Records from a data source
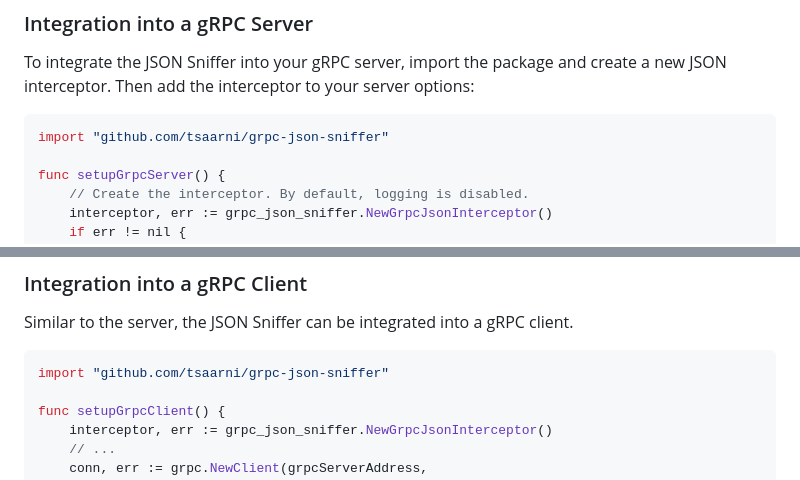
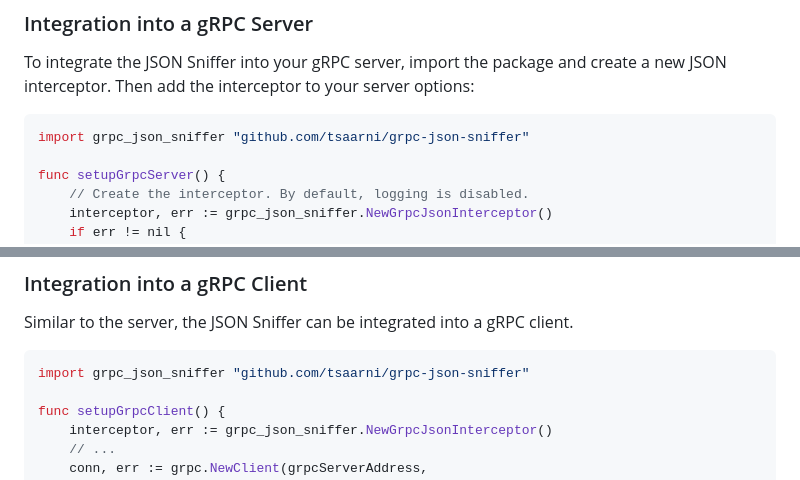
Before and after one commit to tsaarni/grpc-json-sniffer, a Markdown page: README.md, 2 parts joined by grey strips. Drawn GitHub-style.

Commit message:
doc cleanup

````diff
--- a/README.md
+++ b/README.md
@@ -16,7 +16,7 @@ To integrate the JSON Sniffer into your gRPC server, import the package and crea
 Then add the interceptor to your server options:
 
 ```go
-import "github.com/tsaarni/grpc-json-sniffer"
+import grpc_json_sniffer "github.com/tsaarni/grpc-json-sniffer"
 
 func setupGrpcServer() {
     // Create the interceptor. By default, logging is disabled.
@@ -49,7 +49,7 @@ See [`example/server/server.go`](example/server/server.go) for full example.
 Similar to the server, the JSON Sniffer can be integrated into a gRPC client.
 
 ```go
-import "github.com/tsaarni/grpc-json-sniffer"
+import grpc_json_sniffer "github.com/tsaarni/grpc-json-sniffer"
 
 func setupGrpcClient() {
 	interceptor, err := grpc_json_sniffer.NewGrpcJsonInterceptor()
````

• [Task description]
Answer with the exact lines running from the one that contains "Similar to the" through the last line of the data. Include no other line.

• [Response for this exercise]
 Similar to the server, the JSON Sniffer can be integrated into a gRPC client.
 
 ```go
-import "github.com/tsaarni/grpc-json-sniffer"
+import grpc_json_sniffer "github.com/tsaarni/grpc-json-sniffer"
 
 func setupGrpcClient() {
 	interceptor, err := grpc_json_sniffer.NewGrpcJsonInterceptor()
````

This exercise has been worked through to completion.